Listed records »
┄┄┄┄┄┄┄┄┄┄

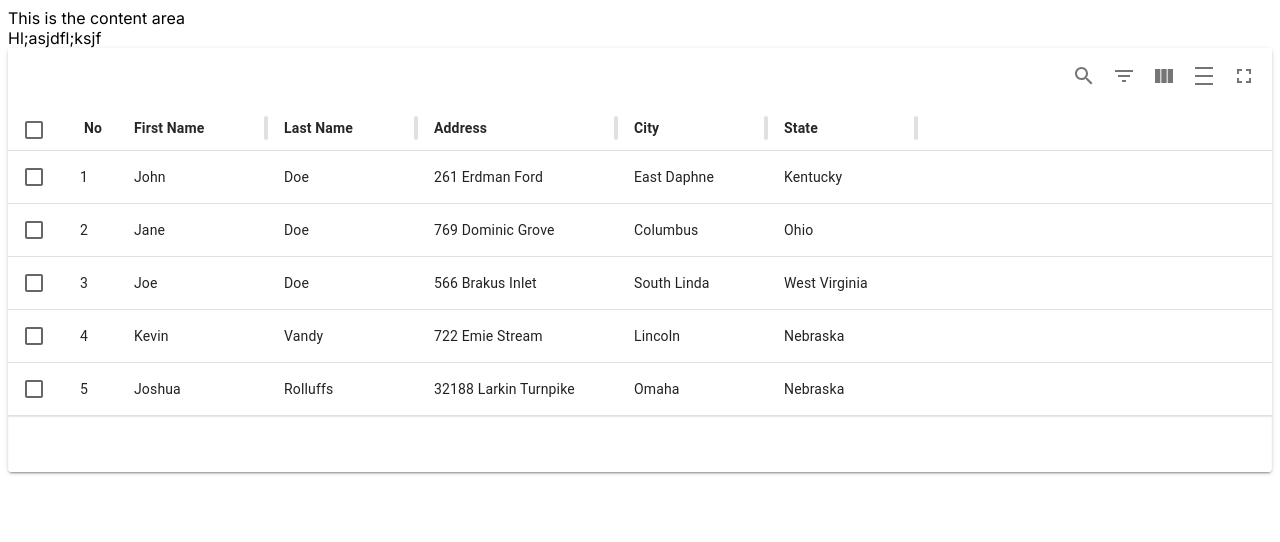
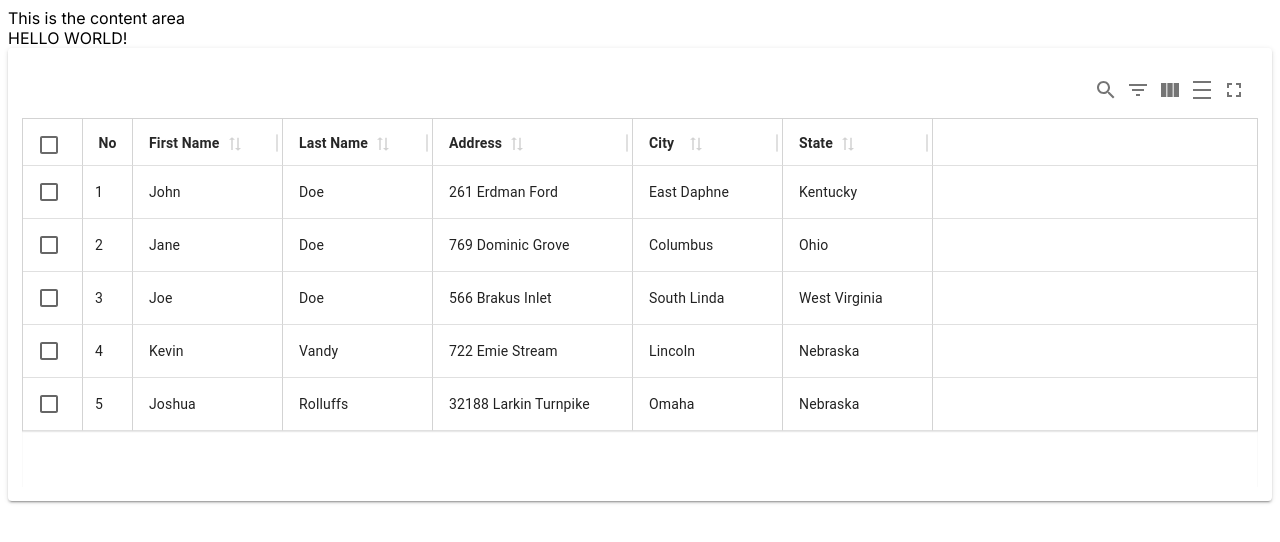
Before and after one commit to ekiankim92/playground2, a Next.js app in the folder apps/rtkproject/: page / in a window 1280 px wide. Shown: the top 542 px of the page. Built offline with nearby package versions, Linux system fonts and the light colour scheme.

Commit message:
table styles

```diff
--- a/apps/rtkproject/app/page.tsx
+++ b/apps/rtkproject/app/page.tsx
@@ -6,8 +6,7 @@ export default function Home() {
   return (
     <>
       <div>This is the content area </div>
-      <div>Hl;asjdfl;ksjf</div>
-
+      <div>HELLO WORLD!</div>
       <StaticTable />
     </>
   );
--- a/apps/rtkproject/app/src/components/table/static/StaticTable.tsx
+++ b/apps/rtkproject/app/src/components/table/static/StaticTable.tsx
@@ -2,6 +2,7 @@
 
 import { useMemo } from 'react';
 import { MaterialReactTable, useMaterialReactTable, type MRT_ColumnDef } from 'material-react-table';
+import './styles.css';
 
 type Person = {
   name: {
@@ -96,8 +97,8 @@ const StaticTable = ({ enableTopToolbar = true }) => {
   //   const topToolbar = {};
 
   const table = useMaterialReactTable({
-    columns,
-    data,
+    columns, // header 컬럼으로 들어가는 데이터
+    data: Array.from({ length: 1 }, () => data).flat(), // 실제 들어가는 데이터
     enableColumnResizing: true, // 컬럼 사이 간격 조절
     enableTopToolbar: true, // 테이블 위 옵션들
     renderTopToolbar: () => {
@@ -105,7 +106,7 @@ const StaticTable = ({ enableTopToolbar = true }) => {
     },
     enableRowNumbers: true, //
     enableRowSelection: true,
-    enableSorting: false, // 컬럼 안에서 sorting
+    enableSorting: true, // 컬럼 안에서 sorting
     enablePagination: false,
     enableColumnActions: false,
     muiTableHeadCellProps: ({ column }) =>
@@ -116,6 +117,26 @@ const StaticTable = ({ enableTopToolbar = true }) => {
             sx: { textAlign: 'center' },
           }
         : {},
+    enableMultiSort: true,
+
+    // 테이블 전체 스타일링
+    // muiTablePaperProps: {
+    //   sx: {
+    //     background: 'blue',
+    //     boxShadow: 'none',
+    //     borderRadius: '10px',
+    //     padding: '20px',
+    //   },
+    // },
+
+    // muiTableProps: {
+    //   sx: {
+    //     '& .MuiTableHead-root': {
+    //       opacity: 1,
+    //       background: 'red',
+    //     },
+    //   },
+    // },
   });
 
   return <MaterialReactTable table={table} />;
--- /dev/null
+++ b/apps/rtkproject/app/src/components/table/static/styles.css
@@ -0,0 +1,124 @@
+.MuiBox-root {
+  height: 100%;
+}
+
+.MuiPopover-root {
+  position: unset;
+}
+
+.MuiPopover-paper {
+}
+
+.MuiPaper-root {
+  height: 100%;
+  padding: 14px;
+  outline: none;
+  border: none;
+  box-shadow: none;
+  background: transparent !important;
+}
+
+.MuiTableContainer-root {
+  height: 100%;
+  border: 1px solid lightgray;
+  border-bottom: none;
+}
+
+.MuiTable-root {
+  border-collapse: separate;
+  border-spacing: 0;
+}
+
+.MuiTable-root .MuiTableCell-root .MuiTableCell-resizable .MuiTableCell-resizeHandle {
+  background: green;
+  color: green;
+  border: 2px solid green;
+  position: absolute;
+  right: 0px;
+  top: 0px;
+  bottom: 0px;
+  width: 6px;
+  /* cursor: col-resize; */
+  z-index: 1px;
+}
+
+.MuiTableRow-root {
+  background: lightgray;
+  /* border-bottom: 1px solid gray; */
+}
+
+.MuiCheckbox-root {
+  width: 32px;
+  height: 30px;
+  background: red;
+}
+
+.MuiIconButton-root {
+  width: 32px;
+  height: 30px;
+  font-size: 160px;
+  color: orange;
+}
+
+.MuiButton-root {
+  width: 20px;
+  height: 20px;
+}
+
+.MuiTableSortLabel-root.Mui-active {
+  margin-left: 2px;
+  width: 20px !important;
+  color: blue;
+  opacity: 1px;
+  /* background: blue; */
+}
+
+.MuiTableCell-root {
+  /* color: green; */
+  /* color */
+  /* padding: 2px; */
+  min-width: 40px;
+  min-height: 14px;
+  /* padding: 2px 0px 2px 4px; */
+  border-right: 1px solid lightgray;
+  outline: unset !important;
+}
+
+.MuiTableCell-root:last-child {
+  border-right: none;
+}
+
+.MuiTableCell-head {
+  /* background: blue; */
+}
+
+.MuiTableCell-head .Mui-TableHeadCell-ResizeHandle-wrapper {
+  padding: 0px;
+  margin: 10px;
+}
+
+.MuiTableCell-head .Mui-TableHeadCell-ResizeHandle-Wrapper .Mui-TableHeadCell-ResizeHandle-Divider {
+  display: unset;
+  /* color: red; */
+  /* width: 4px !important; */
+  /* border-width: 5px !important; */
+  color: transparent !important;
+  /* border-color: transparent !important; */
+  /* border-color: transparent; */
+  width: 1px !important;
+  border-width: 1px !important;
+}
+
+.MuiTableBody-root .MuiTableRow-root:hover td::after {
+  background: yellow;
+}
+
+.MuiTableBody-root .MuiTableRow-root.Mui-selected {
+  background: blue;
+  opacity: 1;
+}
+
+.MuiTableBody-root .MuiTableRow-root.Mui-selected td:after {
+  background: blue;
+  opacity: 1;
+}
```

┄┄┄┄┄┄┄┄┄┄

Exercise objective »
Only the text of the entries above is to be given again, exactly, with the pictures left out.

Task output »
Before and after one commit to ekiankim92/playground2, a Next.js app in the folder apps/rtkproject/: page / in a window 1280 px wide. Shown: the top 542 px of the page. Built offline with nearby package versions, Linux system fonts and the light colour scheme.

Commit message:
table styles

```diff
--- a/apps/rtkproject/app/page.tsx
+++ b/apps/rtkproject/app/page.tsx
@@ -6,8 +6,7 @@ export default function Home() {
   return (
     <>
       <div>This is the content area </div>
-      <div>Hl;asjdfl;ksjf</div>
-
+      <div>HELLO WORLD!</div>
       <StaticTable />
     </>
   );
--- a/apps/rtkproject/app/src/components/table/static/StaticTable.tsx
+++ b/apps/rtkproject/app/src/components/table/static/StaticTable.tsx
@@ -2,6 +2,7 @@
 
 import { useMemo } from 'react';
 import { MaterialReactTable, useMaterialReactTable, type MRT_ColumnDef } from 'material-react-table';
+import './styles.css';
 
 type Person = {
   name: {
@@ -96,8 +97,8 @@ const StaticTable = ({ enableTopToolbar = true }) => {
   //   const topToolbar = {};
 
   const table = useMaterialReactTable({
-    columns,
-    data,
+    columns, // header 컬럼으로 들어가는 데이터
+    data: Array.from({ length: 1 }, () => data).flat(), // 실제 들어가는 데이터
     enableColumnResizing: true, // 컬럼 사이 간격 조절
     enableTopToolbar: true, // 테이블 위 옵션들
     renderTopToolbar: () => {
@@ -105,7 +106,7 @@ const StaticTable = ({ enableTopToolbar = true }) => {
     },
     enableRowNumbers: true, //
     enableRowSelection: true,
-    enableSorting: false, // 컬럼 안에서 sorting
+    enableSorting: true, // 컬럼 안에서 sorting
     enablePagination: false,
     enableColumnActions: false,
     muiTableHeadCellProps: ({ column }) =>
@@ -116,6 +117,26 @@ const StaticTable = ({ enableTopToolbar = true }) => {
             sx: { textAlign: 'center' },
           }
         : {},
+    enableMultiSort: true,
+
+    // 테이블 전체 스타일링
+    // muiTablePaperProps: {
+    //   sx: {
+    //     background: 'blue',
+    //     boxShadow: 'none',
+    //     borderRadius: '10px',
+    //     padding: '20px',
+    //   },
+    // },
+
+    // muiTableProps: {
+    //   sx: {
+    //     '& .MuiTableHead-root': {
+    //       opacity: 1,
+    //       background: 'red',
+    //     },
+    //   },
+    // },
   });
 
   return <MaterialReactTable table={table} />;
--- /dev/null
+++ b/apps/rtkproject/app/src/components/table/static/styles.css
@@ -0,0 +1,124 @@
+.MuiBox-root {
+  height: 100%;
+}
+
+.MuiPopover-root {
+  position: unset;
+}
+
+.MuiPopover-paper {
+}
+
+.MuiPaper-root {
+  height: 100%;
+  padding: 14px;
+  outline: none;
+  border: none;
+  box-shadow: none;
+  background: transparent !important;
+}
+
+.MuiTableContainer-root {
+  height: 100%;
+  border: 1px solid lightgray;
+  border-bottom: none;
+}
+
+.MuiTable-root {
+  border-collapse: separate;
+  border-spacing: 0;
+}
+
+.MuiTable-root .MuiTableCell-root .MuiTableCell-resizable .MuiTableCell-resizeHandle {
+  background: green;
+  color: green;
+  border: 2px solid green;
+  position: absolute;
+  right: 0px;
+  top: 0px;
+  bottom: 0px;
+  width: 6px;
+  /* cursor: col-resize; */
+  z-index: 1px;
+}
+
+.MuiTableRow-root {
+  background: lightgray;
+  /* border-bottom: 1px solid gray; */
+}
+
+.MuiCheckbox-root {
+  width: 32px;
+  height: 30px;
+  background: red;
+}
+
+.MuiIconButton-root {
+  width: 32px;
+  height: 30px;
+  font-size: 160px;
+  color: orange;
+}
+
+.MuiButton-root {
+  width: 20px;
+  height: 20px;
+}
+
+.MuiTableSortLabel-root.Mui-active {
+  margin-left: 2px;
+  width: 20px !important;
+  color: blue;
+  opacity: 1px;
+  /* background: blue; */
+}
+
+.MuiTableCell-root {
+  /* color: green; */
+  /* color */
+  /* padding: 2px; */
+  min-width: 40px;
+  min-height: 14px;
+  /* padding: 2px 0px 2px 4px; */
+  border-right: 1px solid lightgray;
+  outline: unset !important;
+}
+
+.MuiTableCell-root:last-child {
+  border-right: none;
+}
+
+.MuiTableCell-head {
+  /* background: blue; */
+}
+
+.MuiTableCell-head .Mui-TableHeadCell-ResizeHandle-wrapper {
+  padding: 0px;
+  margin: 10px;
+}
+
+.MuiTableCell-head .Mui-TableHeadCell-ResizeHandle-Wrapper .Mui-TableHeadCell-ResizeHandle-Divider {
+  display: unset;
+  /* color: red; */
+  /* width: 4px !important; */
+  /* border-width: 5px !important; */
+  color: transparent !important;
+  /* border-color: transparent !important; */
+  /* border-color: transparent; */
+  width: 1px !important;
+  border-width: 1px !important;
+}
+
+.MuiTableBody-root .MuiTableRow-root:hover td::after {
+  background: yellow;
+}
+
+.MuiTableBody-root .MuiTableRow-root.Mui-selected {
+  background: blue;
+  opacity: 1;
+}
+
+.MuiTableBody-root .MuiTableRow-root.Mui-selected td:after {
+  background: blue;
+  opacity: 1;
+}
```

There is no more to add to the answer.